*** Opening of Source records ***
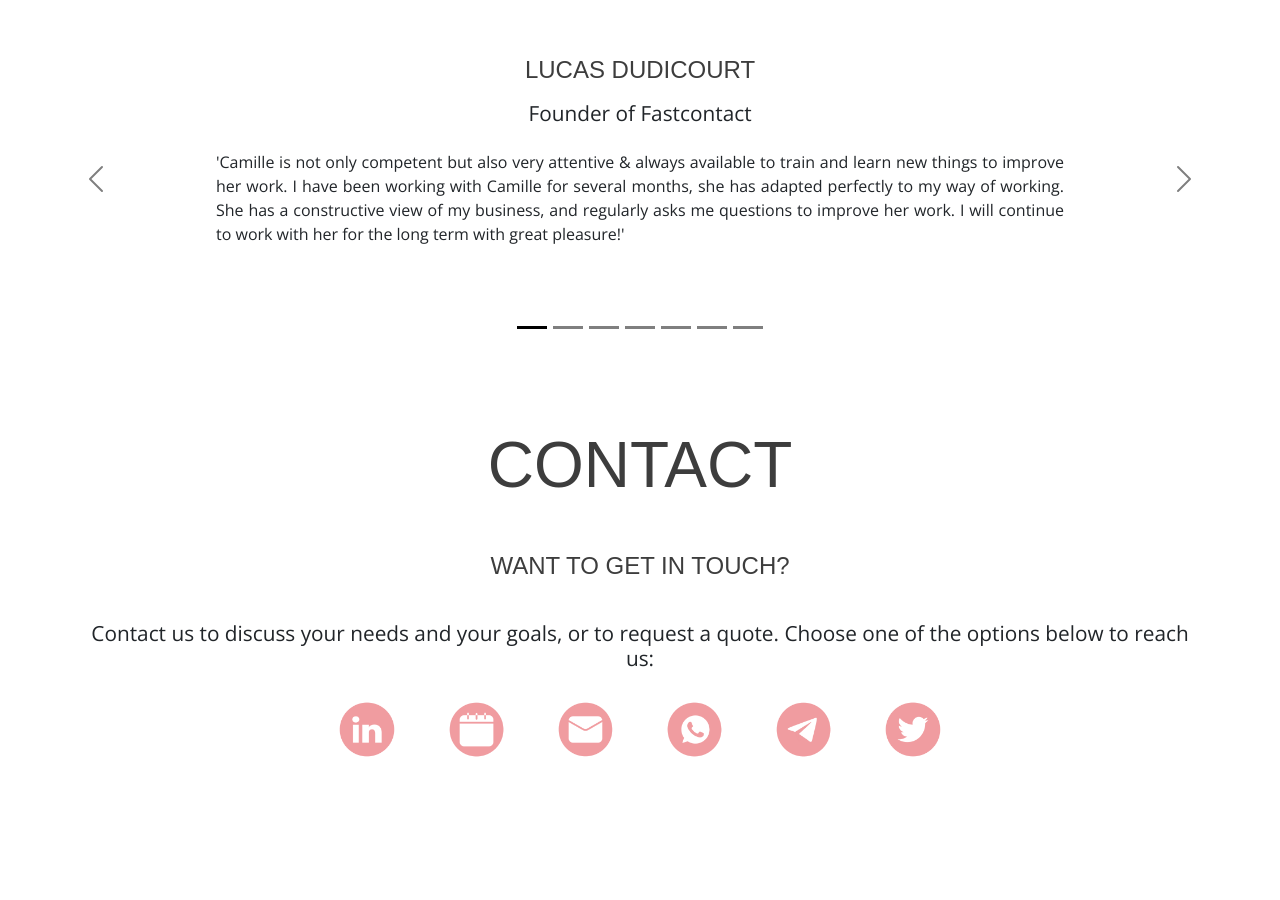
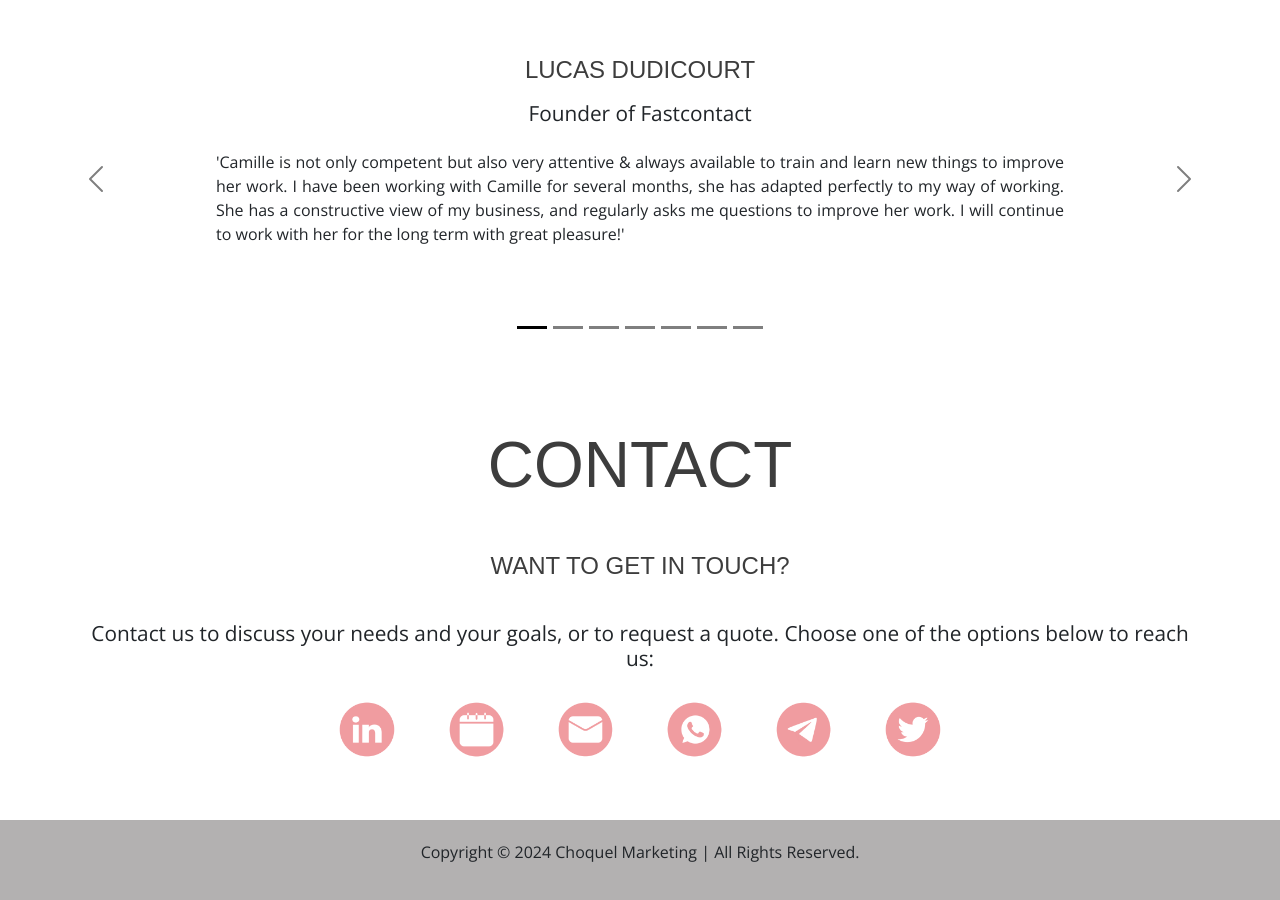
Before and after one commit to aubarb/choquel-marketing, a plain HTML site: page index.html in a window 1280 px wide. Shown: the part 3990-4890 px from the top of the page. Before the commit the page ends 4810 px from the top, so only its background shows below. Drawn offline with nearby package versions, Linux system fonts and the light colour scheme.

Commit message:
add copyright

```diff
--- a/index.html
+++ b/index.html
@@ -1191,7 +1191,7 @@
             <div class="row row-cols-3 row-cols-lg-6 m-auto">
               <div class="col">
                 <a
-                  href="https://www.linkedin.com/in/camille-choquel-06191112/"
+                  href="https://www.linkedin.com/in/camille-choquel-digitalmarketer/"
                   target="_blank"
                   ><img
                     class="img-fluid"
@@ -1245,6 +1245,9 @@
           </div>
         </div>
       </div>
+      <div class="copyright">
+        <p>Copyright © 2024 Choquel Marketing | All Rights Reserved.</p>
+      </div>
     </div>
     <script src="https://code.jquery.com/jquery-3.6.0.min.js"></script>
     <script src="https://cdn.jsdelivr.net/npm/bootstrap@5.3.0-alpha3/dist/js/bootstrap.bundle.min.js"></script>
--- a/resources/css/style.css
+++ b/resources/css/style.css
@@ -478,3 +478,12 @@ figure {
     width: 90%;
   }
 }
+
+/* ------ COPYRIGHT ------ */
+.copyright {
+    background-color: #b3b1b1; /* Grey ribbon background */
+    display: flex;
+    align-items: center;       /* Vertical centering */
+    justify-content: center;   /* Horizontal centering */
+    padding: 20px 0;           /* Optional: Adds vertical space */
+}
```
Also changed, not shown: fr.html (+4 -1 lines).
*** Close of Source records ***
▸ Task instructions:
Whenever the string "index" occurs in a line of the entries above, copy that line.

▸ Expected output:
Before and after one commit to aubarb/choquel-marketing, a plain HTML site: page index.html in a window 1280 px wide. Shown: the part 3990-4890 px from the top of the page. Before the commit the page ends 4810 px from the top, so only its background shows below. Drawn offline with nearby package versions, Linux system fonts and the light colour scheme.
--- a/index.html
+++ b/index.html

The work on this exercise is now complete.